* **GOAL OF THE EXERCISE**
Write out each line of the records that has "axes" in it.

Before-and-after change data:
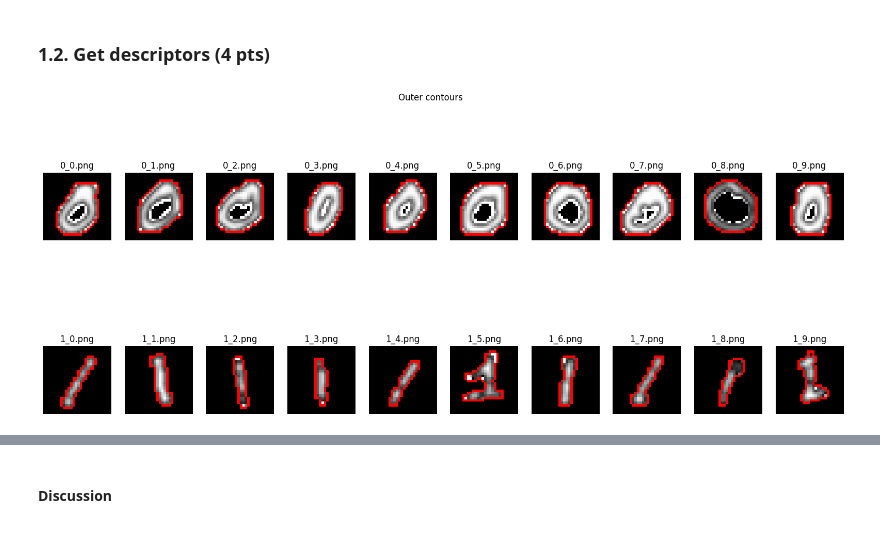
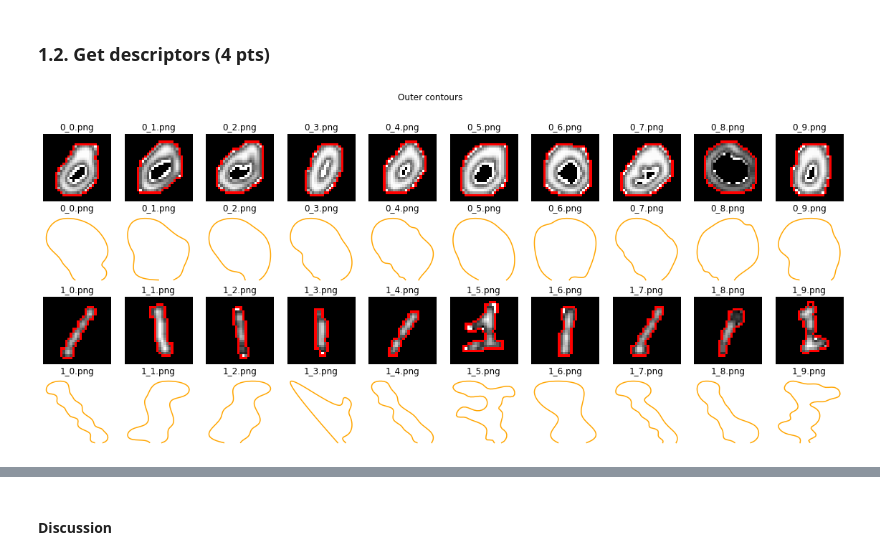
Before and after one commit to sirogosig/EE-451_code, a Jupyter notebook: labs/lab_02_object_description.ipynb, the cells around one changed output, grey strips where cells are left out. Drawn from its saved outputs; the diff is of its cells as text; code cells hidden in the pictures.

```diff
--- a/labs/lab_02_object_description.ipynb
+++ b/labs/lab_02_object_description.ipynb
@@ -167,35 +167,59 @@ TODO
 ### 1.2. Get descriptors (4 pts)
 # %%
 # Find contours
+
 
     # lists with contours
 zeros_Co = []
 ones_Co = []
 
     # Find contours, fill lists and plot
-fig, axes = plt.subplots(2, len(zeros), figsize=(20, 8))
+fig, axes = plt.subplots(4, len(zeros), figsize=(20, 8))
 
-for ax, im, nm in zip(axes[0], zeros, zeros_names):
+for ax0, ax1, im, nm in zip(axes[0], axes[1], zeros, zeros_names):
     im_contours = im.copy()
     im_contours = cv2.convertScaleAbs(im_contours)
     Co, _ = cv2.findContours(im_contours, cv2.RETR_EXTERNAL, cv2.CHAIN_APPROX_SIMPLE)
     zeros_Co.append(Co)
     im_contours = cv2.cvtColor(im_contours, cv2.COLOR_GRAY2BGR)
-    ax.imshow(cv2.drawContours(im_contours, Co, -1, (255, 0, 0), 1))
-    ax.axis('off')
-    ax.set_title(nm)
 
-for ax, im, nm in zip(axes[1], ones, ones_names):
+    xco = Co[0].T[0][0]
+    yco = Co[0].T[1][0]
+    data = np.array(list(zip(xco, yco)))
+    tck,u = interpolate.splprep(data.transpose(), s=1)
+    unew = np.arange(0, 1.01, 0.01)
+    out = interpolate.splev(unew, tck)
+
+    ax0.imshow(cv2.drawContours(im_contours, Co, -1, (255, 0, 0), 1))
+    ax1.plot(out[0], out[1], color='orange')
+
+    ax0.axis('off')
+    ax0.set_title(nm)
+    ax1.axis('off')
+    ax1.set_title(nm)
+
+for ax0, ax1, im, nm in zip(axes[2], axes[3], ones, ones_names):
     im_contours = im.copy()
     im_contours = cv2.convertScaleAbs(im_contours)
     Co, _ = cv2.findContours(im_contours, cv2.RETR_TREE, cv2.CHAIN_APPROX_SIMPLE)
     ones_Co.append(Co)
     im_contours = cv2.cvtColor(im_contours, cv2.COLOR_GRAY2BGR)
-    ax.imshow(cv2.drawContours(im_contours, Co, -1, (255, 0, 0), 1))
-    ax.axis('off')
-    ax.set_title(nm)
+
+    xco = Co[0].T[0][0]
+    yco = Co[0].T[1][0]
+    data = np.array(list(zip(xco, yco)))
+    tck,u = interpolate.splprep(data.transpose(), s=1)
+    unew = np.arange(0, 1.01, 0.01)
+    out = interpolate.splev(unew, tck)
+
+    ax0.imshow(cv2.drawContours(im_contours, Co, -1, (255, 0, 0), 1))
+    ax1.plot(out[0], out[1], color='orange')
+    ax0.axis('off')
+    ax0.set_title(nm)
+    ax1.axis('off')
+    ax1.set_title(nm)
 
 fig.suptitle("Outer contours")
 plt.show()
 # %% [output]
-[figure, old version]
+[figure, new version]
```
Also changed, not shown: parts of 15 cells of this notebook.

* **EXERCISE RESULT**
-fig, axes = plt.subplots(2, len(zeros), figsize=(20, 8))
+fig, axes = plt.subplots(4, len(zeros), figsize=(20, 8))
-for ax, im, nm in zip(axes[0], zeros, zeros_names):
+for ax0, ax1, im, nm in zip(axes[0], axes[1], zeros, zeros_names):
-for ax, im, nm in zip(axes[1], ones, ones_names):
+for ax0, ax1, im, nm in zip(axes[2], axes[3], ones, ones_names):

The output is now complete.